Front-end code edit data
────────
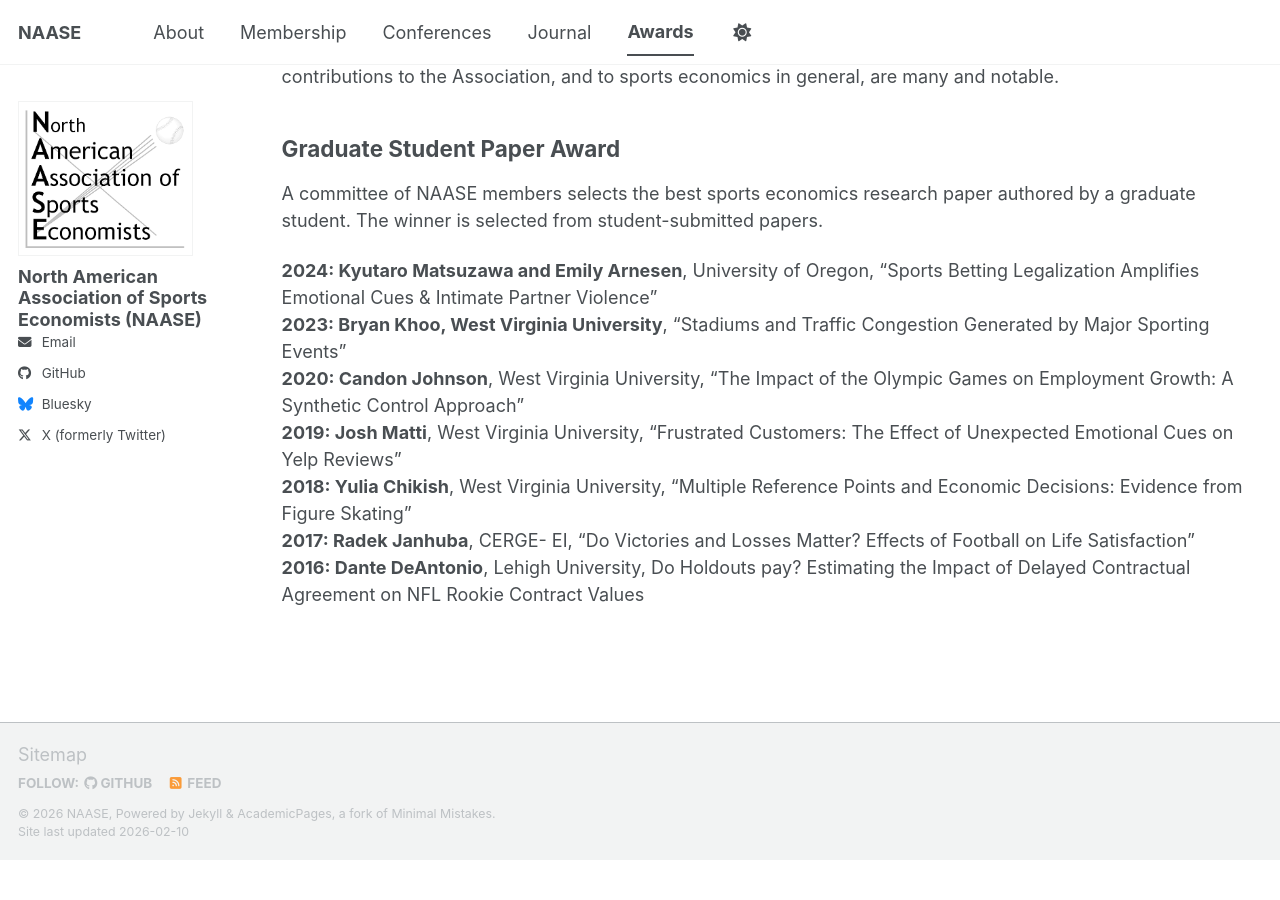
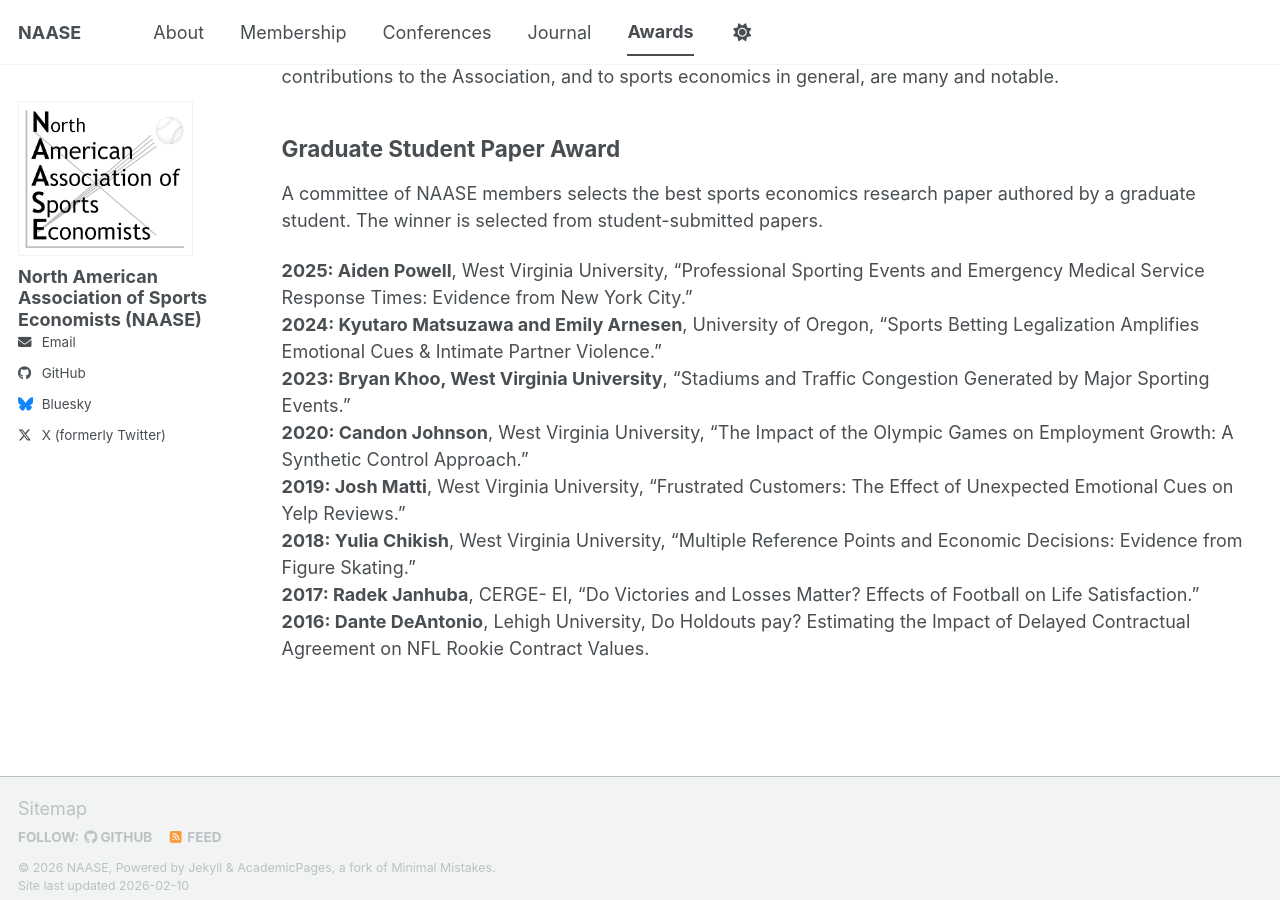
Before and after one commit to naaseweb/naaseweb.github.io, a Jekyll site: the page built from _pages/awards.md, in a window 1280 px wide and 900 px high, scrolled down 2271 px. Built offline with Jekyll 4.4.1, drawn with Linux system fonts in a browser that asks for light colours; a script bundle is joined from its source files by our own code; library files that are not in the unit come from our copies; before the commit the page ends 3131 px from its top, so only the background shows below that.

Commit message:
Update awards.md

```diff
--- a/_pages/awards.md
+++ b/_pages/awards.md
@@ -52,10 +52,11 @@
 
 A committee of NAASE members selects the best sports economics research paper authored by a graduate student. The winner is selected from student-submitted papers.
 
-**2024:  Kyutaro Matsuzawa and Emily Arnesen**, University of Oregon,  "Sports Betting Legalization Amplifies Emotional Cues & Intimate Partner Violence"
-**2023: Bryan Khoo, West Virginia University**, "Stadiums and Traffic Congestion Generated by Major Sporting Events"
-**2020: Candon Johnson**, West Virginia University, "The Impact of the Olympic Games on Employment Growth:  A Synthetic Control Approach"
-**2019: Josh Matti**, West Virginia University, "Frustrated Customers: The Effect of Unexpected Emotional Cues on Yelp Reviews"
-**2018: Yulia Chikish**, West Virginia University, "Multiple Reference Points and Economic Decisions: Evidence from Figure Skating"
-**2017: Radek Janhuba**, CERGE- EI, "Do Victories and Losses Matter? Effects of Football on Life Satisfaction"
-**2016: Dante DeAntonio**, Lehigh University, Do Holdouts pay? Estimating the Impact of Delayed Contractual Agreement on NFL Rookie Contract Values
+**2025: Aiden Powell**, West Virginia University, “Professional Sporting Events and Emergency Medical Service Response Times: Evidence from New York City.”
+**2024:  Kyutaro Matsuzawa and Emily Arnesen**, University of Oregon,  "Sports Betting Legalization Amplifies Emotional Cues & Intimate Partner Violence."
+**2023: Bryan Khoo, West Virginia University**, "Stadiums and Traffic Congestion Generated by Major Sporting Events."
+**2020: Candon Johnson**, West Virginia University, "The Impact of the Olympic Games on Employment Growth:  A Synthetic Control Approach."
+**2019: Josh Matti**, West Virginia University, "Frustrated Customers: The Effect of Unexpected Emotional Cues on Yelp Reviews."
+**2018: Yulia Chikish**, West Virginia University, "Multiple Reference Points and Economic Decisions: Evidence from Figure Skating."
+**2017: Radek Janhuba**, CERGE- EI, "Do Victories and Losses Matter? Effects of Football on Life Satisfaction."
+**2016: Dante DeAntonio**, Lehigh University, Do Holdouts pay? Estimating the Impact of Delayed Contractual Agreement on NFL Rookie Contract Values.
```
────────
▶ **EXERCISE DIRECTIONS**: All records above are to be repeated exactly, with the images left out.

▶ **TASK ANSWER**:
Before and after one commit to naaseweb/naaseweb.github.io, a Jekyll site: the page built from _pages/awards.md, in a window 1280 px wide and 900 px high, scrolled down 2271 px. Built offline with Jekyll 4.4.1, drawn with Linux system fonts in a browser that asks for light colours; a script bundle is joined from its source files by our own code; library files that are not in the unit come from our copies; before the commit the page ends 3131 px from its top, so only the background shows below that.

Commit message:
Update awards.md

```diff
--- a/_pages/awards.md
+++ b/_pages/awards.md
@@ -52,10 +52,11 @@
 
 A committee of NAASE members selects the best sports economics research paper authored by a graduate student. The winner is selected from student-submitted papers.
 
-**2024:  Kyutaro Matsuzawa and Emily Arnesen**, University of Oregon,  "Sports Betting Legalization Amplifies Emotional Cues & Intimate Partner Violence"
-**2023: Bryan Khoo, West Virginia University**, "Stadiums and Traffic Congestion Generated by Major Sporting Events"
-**2020: Candon Johnson**, West Virginia University, "The Impact of the Olympic Games on Employment Growth:  A Synthetic Control Approach"
-**2019: Josh Matti**, West Virginia University, "Frustrated Customers: The Effect of Unexpected Emotional Cues on Yelp Reviews"
-**2018: Yulia Chikish**, West Virginia University, "Multiple Reference Points and Economic Decisions: Evidence from Figure Skating"
-**2017: Radek Janhuba**, CERGE- EI, "Do Victories and Losses Matter? Effects of Football on Life Satisfaction"
-**2016: Dante DeAntonio**, Lehigh University, Do Holdouts pay? Estimating the Impact of Delayed Contractual Agreement on NFL Rookie Contract Values
+**2025: Aiden Powell**, West Virginia University, “Professional Sporting Events and Emergency Medical Service Response Times: Evidence from New York City.”
+**2024:  Kyutaro Matsuzawa and Emily Arnesen**, University of Oregon,  "Sports Betting Legalization Amplifies Emotional Cues & Intimate Partner Violence."
+**2023: Bryan Khoo, West Virginia University**, "Stadiums and Traffic Congestion Generated by Major Sporting Events."
+**2020: Candon Johnson**, West Virginia University, "The Impact of the Olympic Games on Employment Growth:  A Synthetic Control Approach."
+**2019: Josh Matti**, West Virginia University, "Frustrated Customers: The Effect of Unexpected Emotional Cues on Yelp Reviews."
+**2018: Yulia Chikish**, West Virginia University, "Multiple Reference Points and Economic Decisions: Evidence from Figure Skating."
+**2017: Radek Janhuba**, CERGE- EI, "Do Victories and Losses Matter? Effects of Football on Life Satisfaction."
+**2016: Dante DeAntonio**, Lehigh University, Do Holdouts pay? Estimating the Impact of Delayed Contractual Agreement on NFL Rookie Contract Values.
```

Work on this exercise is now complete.